# Task objective
Wherever the string "text" appears in the entries below, return the line that holds it.

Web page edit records
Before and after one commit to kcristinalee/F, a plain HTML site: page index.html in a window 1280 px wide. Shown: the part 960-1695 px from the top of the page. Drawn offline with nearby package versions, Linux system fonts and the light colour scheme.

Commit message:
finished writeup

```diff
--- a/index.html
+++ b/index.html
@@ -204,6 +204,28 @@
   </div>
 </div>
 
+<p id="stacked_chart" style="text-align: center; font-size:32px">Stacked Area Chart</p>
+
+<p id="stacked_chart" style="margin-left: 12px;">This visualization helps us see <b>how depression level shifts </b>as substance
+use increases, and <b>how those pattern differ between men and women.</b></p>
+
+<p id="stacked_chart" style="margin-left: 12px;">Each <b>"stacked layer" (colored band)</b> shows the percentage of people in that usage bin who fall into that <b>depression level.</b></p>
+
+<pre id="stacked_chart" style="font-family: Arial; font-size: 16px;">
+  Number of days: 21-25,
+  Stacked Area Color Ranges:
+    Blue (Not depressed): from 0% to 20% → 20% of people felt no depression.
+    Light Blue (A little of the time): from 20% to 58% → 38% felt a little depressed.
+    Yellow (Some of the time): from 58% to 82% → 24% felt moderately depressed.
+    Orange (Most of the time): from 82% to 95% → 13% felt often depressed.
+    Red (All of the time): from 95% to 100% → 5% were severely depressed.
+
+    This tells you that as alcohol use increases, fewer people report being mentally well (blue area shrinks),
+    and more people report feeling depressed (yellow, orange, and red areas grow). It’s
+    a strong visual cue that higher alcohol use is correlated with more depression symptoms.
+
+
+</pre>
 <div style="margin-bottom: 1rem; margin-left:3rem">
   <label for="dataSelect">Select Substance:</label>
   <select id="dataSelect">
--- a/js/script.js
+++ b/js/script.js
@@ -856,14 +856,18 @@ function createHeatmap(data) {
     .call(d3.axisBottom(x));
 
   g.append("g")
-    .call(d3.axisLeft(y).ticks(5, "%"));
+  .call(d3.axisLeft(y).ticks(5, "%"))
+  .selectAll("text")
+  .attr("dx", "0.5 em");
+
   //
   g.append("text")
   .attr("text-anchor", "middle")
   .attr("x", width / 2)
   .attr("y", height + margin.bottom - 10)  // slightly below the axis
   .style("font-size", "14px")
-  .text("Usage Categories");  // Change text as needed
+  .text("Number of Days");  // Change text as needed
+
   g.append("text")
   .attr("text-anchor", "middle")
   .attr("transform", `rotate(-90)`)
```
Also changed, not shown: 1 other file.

# Exercise output
+<p id="stacked_chart" style="text-align: center; font-size:32px">Stacked Area Chart</p>
+  .selectAll("text")
   g.append("text")
   .attr("text-anchor", "middle")
-  .text("Usage Categories");  // Change text as needed
+  .text("Number of Days");  // Change text as needed
   g.append("text")
   .attr("text-anchor", "middle")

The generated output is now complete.